• DATA RECORDS

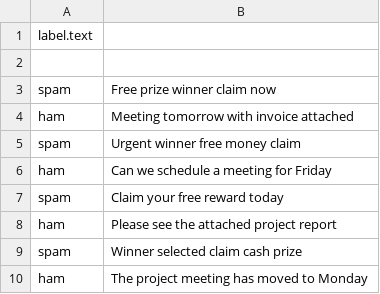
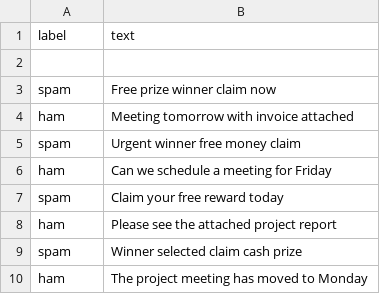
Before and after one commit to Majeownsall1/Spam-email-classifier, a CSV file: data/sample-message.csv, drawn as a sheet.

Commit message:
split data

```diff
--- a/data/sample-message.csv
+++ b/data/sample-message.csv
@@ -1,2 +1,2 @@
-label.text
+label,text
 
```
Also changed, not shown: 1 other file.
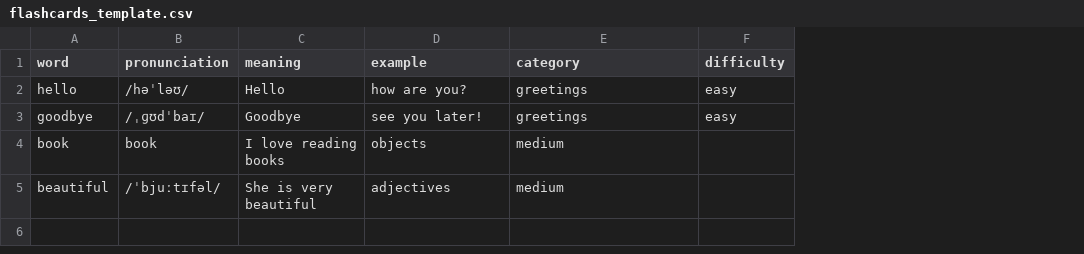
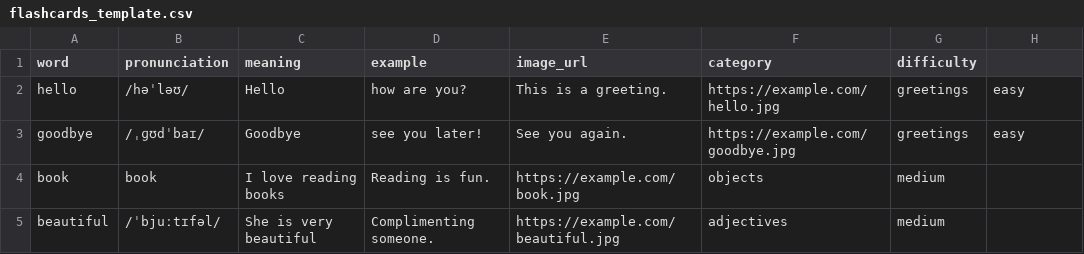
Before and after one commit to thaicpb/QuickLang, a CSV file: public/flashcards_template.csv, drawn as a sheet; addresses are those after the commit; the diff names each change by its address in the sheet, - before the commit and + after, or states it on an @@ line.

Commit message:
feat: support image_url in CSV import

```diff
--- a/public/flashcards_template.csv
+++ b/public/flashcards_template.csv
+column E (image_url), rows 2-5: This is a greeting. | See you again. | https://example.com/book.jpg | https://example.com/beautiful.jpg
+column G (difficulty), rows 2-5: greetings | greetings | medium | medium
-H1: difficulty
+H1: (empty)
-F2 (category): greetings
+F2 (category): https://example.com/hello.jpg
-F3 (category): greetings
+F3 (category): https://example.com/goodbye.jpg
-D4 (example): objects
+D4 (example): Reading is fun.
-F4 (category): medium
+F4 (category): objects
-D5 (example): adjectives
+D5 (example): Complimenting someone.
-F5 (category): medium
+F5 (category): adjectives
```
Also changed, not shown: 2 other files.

• EXERCISE
Return the material from above in full, exactly as written, with the pictures omitted.

• EXERCISE OUTPUT
Before and after one commit to Majeownsall1/Spam-email-classifier, a CSV file: data/sample-message.csv, drawn as a sheet.

Commit message:
split data

```diff
--- a/data/sample-message.csv
+++ b/data/sample-message.csv
@@ -1,2 +1,2 @@
-label.text
+label,text
 
```
Also changed, not shown: 1 other file.
Before and after one commit to thaicpb/QuickLang, a CSV file: public/flashcards_template.csv, drawn as a sheet; addresses are those after the commit; the diff names each change by its address in the sheet, - before the commit and + after, or states it on an @@ line.

Commit message:
feat: support image_url in CSV import

```diff
--- a/public/flashcards_template.csv
+++ b/public/flashcards_template.csv
+column E (image_url), rows 2-5: This is a greeting. | See you again. | https://example.com/book.jpg | https://example.com/beautiful.jpg
+column G (difficulty), rows 2-5: greetings | greetings | medium | medium
-H1: difficulty
+H1: (empty)
-F2 (category): greetings
+F2 (category): https://example.com/hello.jpg
-F3 (category): greetings
+F3 (category): https://example.com/goodbye.jpg
-D4 (example): objects
+D4 (example): Reading is fun.
-F4 (category): medium
+F4 (category): objects
-D5 (example): adjectives
+D5 (example): Complimenting someone.
-F5 (category): medium
+F5 (category): adjectives
```
Also changed, not shown: 2 other files.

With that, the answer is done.